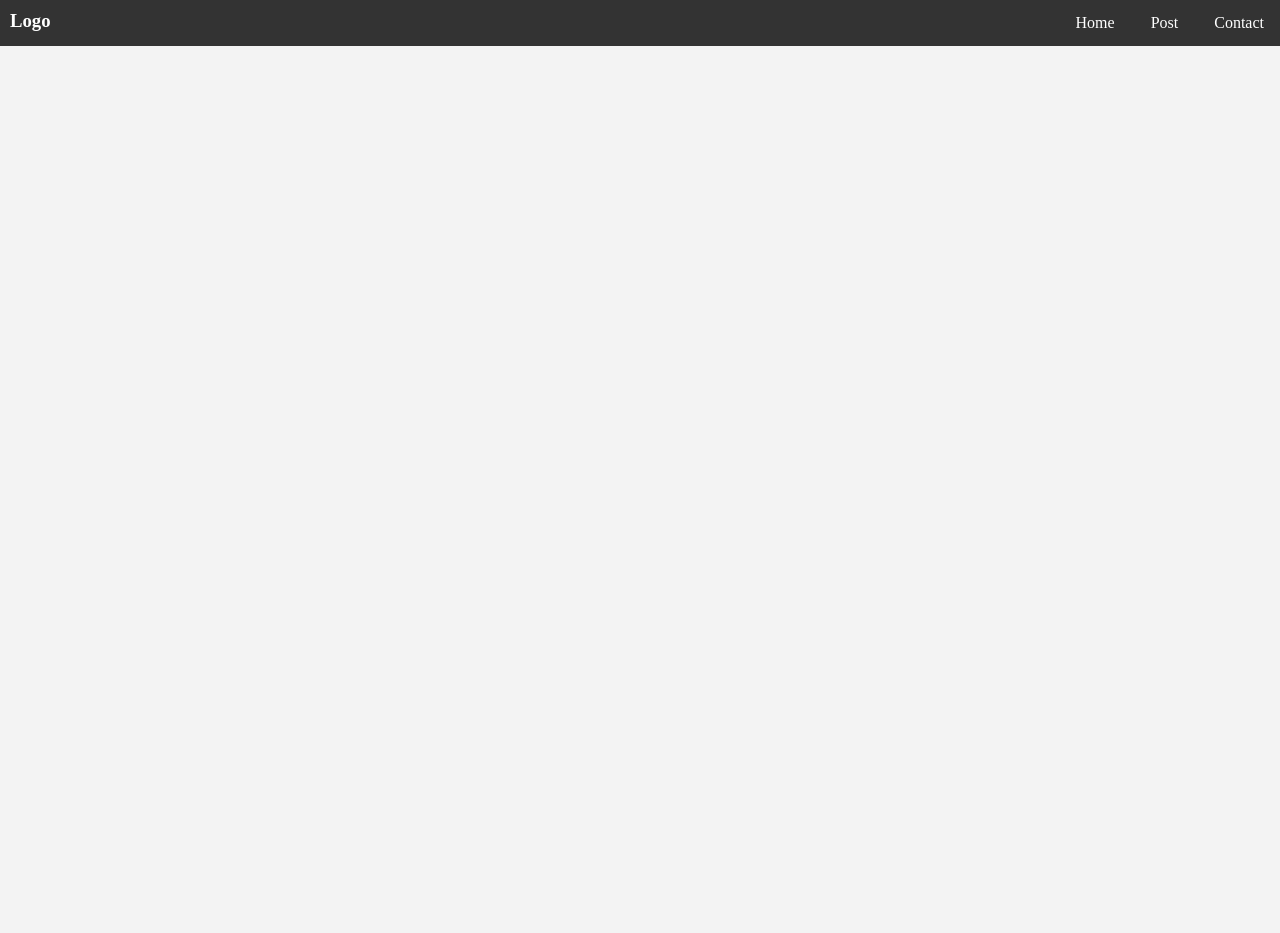
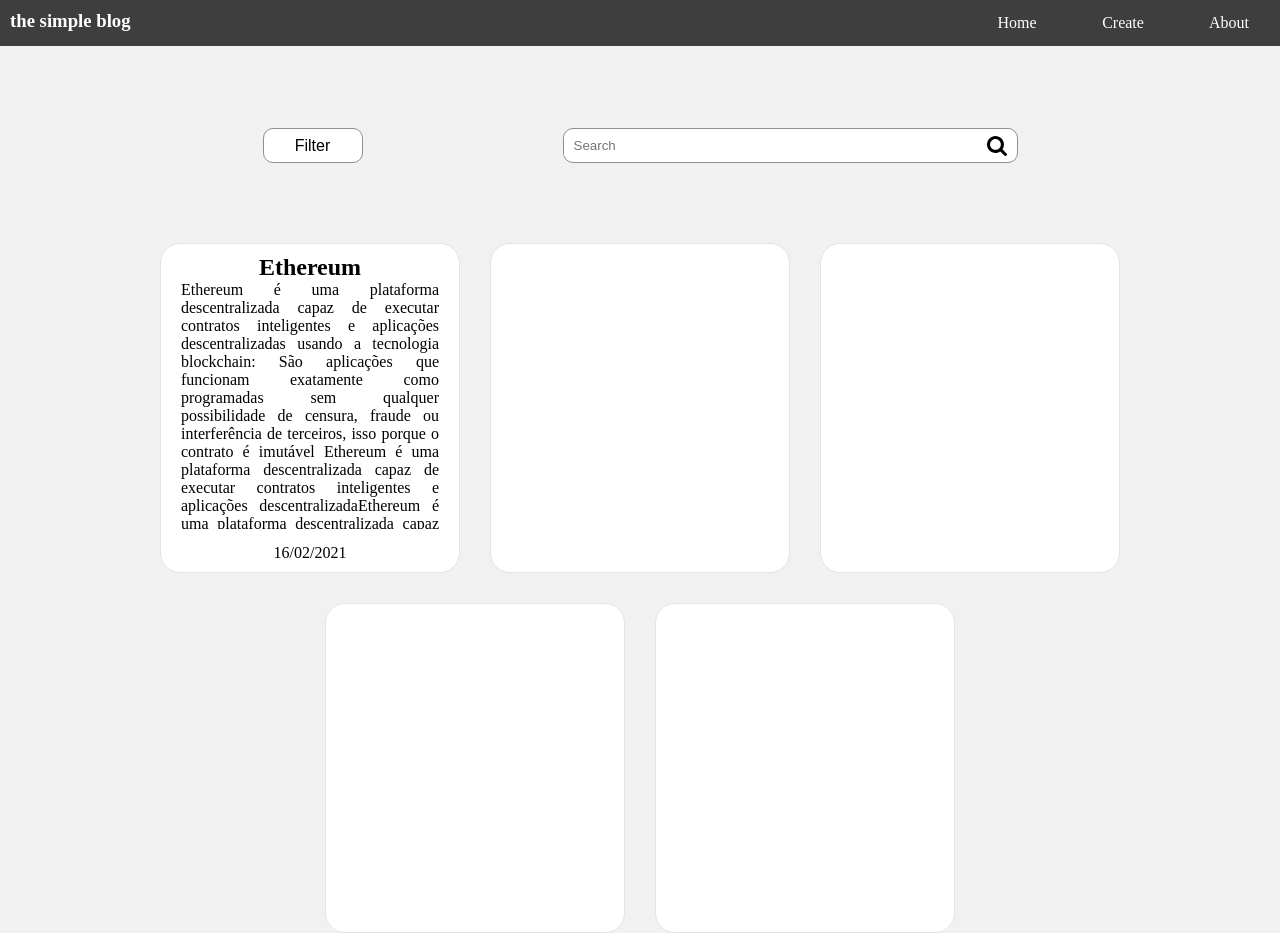
Before and after one commit to gfteix/the_simple_blog, a plain HTML site: page index.html in a window 1280 px wide. Before the commit the page ends 800 px from the top, so only its background shows below. Drawn offline with Linux system fonts and the light colour scheme.

Commit message:
starting front-end

```diff
--- a/index.html
+++ b/index.html
@@ -10,12 +10,12 @@
 		<header class="header">
 			<nav class="nav">
 			<div class="logo">
-				<h3>Logo</h3>
+				<h3>the simple blog</h3>
 			</div>
 				<ul>
 					<li><a href="#">Home</a></li>
-					<li><a href="#">Post</a></li>
-					<li><a href="#">Contact</a></li>
+					<li><a href="#">Create</a></li>
+					<li><a href="#">About</a></li>
 				</ul>
 			</nav>
 		</header>
@@ -24,12 +24,58 @@
 	<!--	<div class="container">
 
 	</div> -->
-		<div class="home-posts">
-			<div class="">
+		<div class="page">
+			<div class="row">
 
+				<div class="filter-box">
+					 <button onclick="showDropdown()" class="dropdown-btn">Filter</button>
+					<div class="dropdown-content">
+
+
+						<a href="#">Sports</a>
+						<a href="#">Tecnology</a>
+						<a href="#">Science</a>
+						<a href="#">Movies</a>
+					</div>
+				</div>
+				<!-- Filter here-->
+
+				<div class="search-box">
+					<input type="text" id="id_search" name="input" class="search-input" placeholder="Search">
+					<img class="search-img"src="images/lupa.svg"/>
+				</div>
 			</div>
 
+			<div class="post-list">
+				<div class="post-box">
+					<h4 class="post-title">Ethereum</h4>
+					<div class="content-box">
+						<p class="p-content">Ethereum é uma plataforma descentralizada capaz de executar contratos inteligentes e aplicações descentralizadas
+						usando a tecnologia blockchain: São aplicações que funcionam exatamente como programadas sem qualquer possibilidade de censura,
+						fraude ou interferência de terceiros, isso porque o contrato é imutável Ethereum é uma plataforma descentralizada capaz de executar contratos inteligentes e aplicações descentralizadaEthereum é uma plataforma descentralizada capaz de executar contratos inteligentes e aplicações descentralizadaEthereum é uma plataforma descentralizada capaz de executar contratos inteligentes e aplicações descentralizadaEthereum é uma plataforma descentralizada capaz de executar contratos inteligentes e aplicações descentralizada...</p>
+
+					</div>
+					<p class="p-date">16/02/2021</p>
+				</div>
+
+				<div class="post-box">
+
+				</div>
+
+				<div class="post-box">
+
+				</div>
+
+				<div class="post-box">
+
+				</div>
+
+				<div class="post-box">
+
+				</div>
+			</div>
 		</div>
+	<script src="scripts/script.js"></script>
 	</body>
 </html>
 
--- /dev/null
+++ b/scripts/script.js
@@ -0,0 +1,5 @@
+
+function showDropdown(){
+	document.querySelector(".dropdown-content").classList.toggle("show")
+
+}
--- a/style.css
+++ b/style.css
@@ -1,16 +1,23 @@
+*:focus {
+    outline: none;
+}
+
+*{
+	margin: 0;
+	padding: 0;
+}
 body{
 	margin: 0;
-	background-color: #f3f3f3;
+	background-color: #F1F1F2;
 }
 
 /* ** Header ** */
 header{
-	background-color: #333;
+	background-color: #3E3E3E;
   position: fixed;
   top: 0;
   right: 0;
   left: 0;
-    position: fixed;
 }
 
 
@@ -37,6 +44,7 @@
 	color: white;
 	padding: 14px 16px;
 	text-decoration: none;
+	width: 70px;
 }
 li a:hover{
 	background-color: #111;
@@ -54,6 +62,132 @@
 	margin-top: 15vh;
 	border-radius: 20px 20px 0px 0px;
 	-webkit-box-shadow: 0px -1px 7px -1px rgba(140,140,140,1);
--moz-box-shadow: 0px -1px 7px -1px rgba(140,140,140,1);
-box-shadow: 0px -1px 7px -1px rgba(140,140,140,1);
+	-moz-box-shadow: 0px -1px 7px -1px rgba(140,140,140,1);
+	box-shadow: 0px -1px 7px -1px rgba(140,140,140,1);
 }
+
+.page{
+	align-items: center;
+	display: grid;
+	margin-top: 48px;
+	grid-row-gap: 10vh;
+}
+
+/* row-1 */
+.row{
+	margin-top: 10vh;
+	display: flex;
+	flex-wrap: wrap;
+	justify-content: center;
+	column-gap: 200px;
+	row-gap: 20px;
+}
+
+.search-box{
+	width: 455px;
+	height: 35px;
+	background: #FFFFFF;
+	border: 0.3px solid #8F8F8F;
+	box-sizing: border-box;
+	border-radius: 10px;
+	display: flex;
+	justify-content: space-between;
+	align-items: center;
+}
+.search-input{
+	width: 300px;
+	height: 20px;
+	border: none;
+	border-style: none;
+	padding-left: 10px;
+}
+
+.search-img{
+	width: 20px;
+	height: 20px;
+	padding-right: 10px;
+/*	filter: invert(84%) sepia(4%) saturate(7%) hue-rotate(333deg) brightness(92%) contrast(88%);
+	/*filtes: change svg color, font-> https://codepen.io/sosuke/pen/Pjoqqp*/
+}
+/*Filter Dropdown*/
+.dropdown-btn {
+	font-size: 16px;
+	cursor: pointer;
+	background: #FFFFFF;
+	height: 35px;
+	width: 100px;
+
+	border: 0.3px solid #8F8F8F;
+	box-sizing: border-box;
+	border-radius: 10px;
+}
+.dropdown-content{
+display: none;
+  position: absolute;
+  background-color: #f6f6f6;
+  min-width: 230px;
+  border: 1px solid #ddd;
+  z-index: 1;
+}
+.dropdown-content a{
+ color: black;
+  padding: 12px 16px;
+  text-decoration: none;
+  display: block;
+}
+.dropdown-content a:hover {
+background-color: #ddd;
+}
+.show
+{
+	display: block;
+}
+.post-list{
+	margin: 0 auto;
+	display: flex;
+	flex-wrap: wrap;
+	justify-content: center;
+	gap: 30px;
+	align-items: stretch;
+}
+.post-box{
+	width: 300px;
+	height: 330px;
+	background: #FFFFFF;
+	border: 0.5px solid #E4E4E4;
+	box-sizing: border-box;
+	border-radius: 20px;
+
+	display: flex;
+	flex-direction: column;
+
+	padding-left: 20px;
+	padding-right: 20px;
+	padding-top: 10px;
+	padding-bottom: 10px;
+	cursor: pointer;
+}
+.post-box:hover{
+	box-shadow: 0px 4px 4px rgba(0, 0, 0, 0.25);
+}
+
+.post-title{
+	font-size: 1.5rem;
+	align-self: center;
+
+}
+.content-box{
+	display: flex;
+	justify-content: center;
+	text-overflow: ellipsis;
+	margin-bottom: 15px;
+
+	overflow: hidden;
+	flex-wrap: wrap;
+}
+.p-content{
+ text-align: justify;
+}
+.p-date{
+	align-self: center;
+}
```
Also changed, not shown: images/lupa.svg (added).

# # # # # # #

WHAT IS EXPECTED
Restate each entry word for word; omit the pictures.

RESPONSE
Before and after one commit to gfteix/the_simple_blog, a plain HTML site: page index.html in a window 1280 px wide. Before the commit the page ends 800 px from the top, so only its background shows below. Drawn offline with Linux system fonts and the light colour scheme.

Commit message:
starting front-end

```diff
--- a/index.html
+++ b/index.html
@@ -10,12 +10,12 @@
 		<header class="header">
 			<nav class="nav">
 			<div class="logo">
-				<h3>Logo</h3>
+				<h3>the simple blog</h3>
 			</div>
 				<ul>
 					<li><a href="#">Home</a></li>
-					<li><a href="#">Post</a></li>
-					<li><a href="#">Contact</a></li>
+					<li><a href="#">Create</a></li>
+					<li><a href="#">About</a></li>
 				</ul>
 			</nav>
 		</header>
@@ -24,12 +24,58 @@
 	<!--	<div class="container">
 
 	</div> -->
-		<div class="home-posts">
-			<div class="">
+		<div class="page">
+			<div class="row">
 
+				<div class="filter-box">
+					 <button onclick="showDropdown()" class="dropdown-btn">Filter</button>
+					<div class="dropdown-content">
+
+
+						<a href="#">Sports</a>
+						<a href="#">Tecnology</a>
+						<a href="#">Science</a>
+						<a href="#">Movies</a>
+					</div>
+				</div>
+				<!-- Filter here-->
+
+				<div class="search-box">
+					<input type="text" id="id_search" name="input" class="search-input" placeholder="Search">
+					<img class="search-img"src="images/lupa.svg"/>
+				</div>
 			</div>
 
+			<div class="post-list">
+				<div class="post-box">
+					<h4 class="post-title">Ethereum</h4>
+					<div class="content-box">
+						<p class="p-content">Ethereum é uma plataforma descentralizada capaz de executar contratos inteligentes e aplicações descentralizadas
+						usando a tecnologia blockchain: São aplicações que funcionam exatamente como programadas sem qualquer possibilidade de censura,
+						fraude ou interferência de terceiros, isso porque o contrato é imutável Ethereum é uma plataforma descentralizada capaz de executar contratos inteligentes e aplicações descentralizadaEthereum é uma plataforma descentralizada capaz de executar contratos inteligentes e aplicações descentralizadaEthereum é uma plataforma descentralizada capaz de executar contratos inteligentes e aplicações descentralizadaEthereum é uma plataforma descentralizada capaz de executar contratos inteligentes e aplicações descentralizada...</p>
+
+					</div>
+					<p class="p-date">16/02/2021</p>
+				</div>
+
+				<div class="post-box">
+
+				</div>
+
+				<div class="post-box">
+
+				</div>
+
+				<div class="post-box">
+
+				</div>
+
+				<div class="post-box">
+
+				</div>
+			</div>
 		</div>
+	<script src="scripts/script.js"></script>
 	</body>
 </html>
 
--- /dev/null
+++ b/scripts/script.js
@@ -0,0 +1,5 @@
+
+function showDropdown(){
+	document.querySelector(".dropdown-content").classList.toggle("show")
+
+}
--- a/style.css
+++ b/style.css
@@ -1,16 +1,23 @@
+*:focus {
+    outline: none;
+}
+
+*{
+	margin: 0;
+	padding: 0;
+}
 body{
 	margin: 0;
-	background-color: #f3f3f3;
+	background-color: #F1F1F2;
 }
 
 /* ** Header ** */
 header{
-	background-color: #333;
+	background-color: #3E3E3E;
   position: fixed;
   top: 0;
   right: 0;
   left: 0;
-    position: fixed;
 }
 
 
@@ -37,6 +44,7 @@
 	color: white;
 	padding: 14px 16px;
 	text-decoration: none;
+	width: 70px;
 }
 li a:hover{
 	background-color: #111;
@@ -54,6 +62,132 @@
 	margin-top: 15vh;
 	border-radius: 20px 20px 0px 0px;
 	-webkit-box-shadow: 0px -1px 7px -1px rgba(140,140,140,1);
--moz-box-shadow: 0px -1px 7px -1px rgba(140,140,140,1);
-box-shadow: 0px -1px 7px -1px rgba(140,140,140,1);
+	-moz-box-shadow: 0px -1px 7px -1px rgba(140,140,140,1);
+	box-shadow: 0px -1px 7px -1px rgba(140,140,140,1);
 }
+
+.page{
+	align-items: center;
+	display: grid;
+	margin-top: 48px;
+	grid-row-gap: 10vh;
+}
+
+/* row-1 */
+.row{
+	margin-top: 10vh;
+	display: flex;
+	flex-wrap: wrap;
+	justify-content: center;
+	column-gap: 200px;
+	row-gap: 20px;
+}
+
+.search-box{
+	width: 455px;
+	height: 35px;
+	background: #FFFFFF;
+	border: 0.3px solid #8F8F8F;
+	box-sizing: border-box;
+	border-radius: 10px;
+	display: flex;
+	justify-content: space-between;
+	align-items: center;
+}
+.search-input{
+	width: 300px;
+	height: 20px;
+	border: none;
+	border-style: none;
+	padding-left: 10px;
+}
+
+.search-img{
+	width: 20px;
+	height: 20px;
+	padding-right: 10px;
+/*	filter: invert(84%) sepia(4%) saturate(7%) hue-rotate(333deg) brightness(92%) contrast(88%);
+	/*filtes: change svg color, font-> https://codepen.io/sosuke/pen/Pjoqqp*/
+}
+/*Filter Dropdown*/
+.dropdown-btn {
+	font-size: 16px;
+	cursor: pointer;
+	background: #FFFFFF;
+	height: 35px;
+	width: 100px;
+
+	border: 0.3px solid #8F8F8F;
+	box-sizing: border-box;
+	border-radius: 10px;
+}
+.dropdown-content{
+display: none;
+  position: absolute;
+  background-color: #f6f6f6;
+  min-width: 230px;
+  border: 1px solid #ddd;
+  z-index: 1;
+}
+.dropdown-content a{
+ color: black;
+  padding: 12px 16px;
+  text-decoration: none;
+  display: block;
+}
+.dropdown-content a:hover {
+background-color: #ddd;
+}
+.show
+{
+	display: block;
+}
+.post-list{
+	margin: 0 auto;
+	display: flex;
+	flex-wrap: wrap;
+	justify-content: center;
+	gap: 30px;
+	align-items: stretch;
+}
+.post-box{
+	width: 300px;
+	height: 330px;
+	background: #FFFFFF;
+	border: 0.5px solid #E4E4E4;
+	box-sizing: border-box;
+	border-radius: 20px;
+
+	display: flex;
+	flex-direction: column;
+
+	padding-left: 20px;
+	padding-right: 20px;
+	padding-top: 10px;
+	padding-bottom: 10px;
+	cursor: pointer;
+}
+.post-box:hover{
+	box-shadow: 0px 4px 4px rgba(0, 0, 0, 0.25);
+}
+
+.post-title{
+	font-size: 1.5rem;
+	align-self: center;
+
+}
+.content-box{
+	display: flex;
+	justify-content: center;
+	text-overflow: ellipsis;
+	margin-bottom: 15px;
+
+	overflow: hidden;
+	flex-wrap: wrap;
+}
+.p-content{
+ text-align: justify;
+}
+.p-date{
+	align-self: center;
+}
```
Also changed, not shown: images/lupa.svg (added).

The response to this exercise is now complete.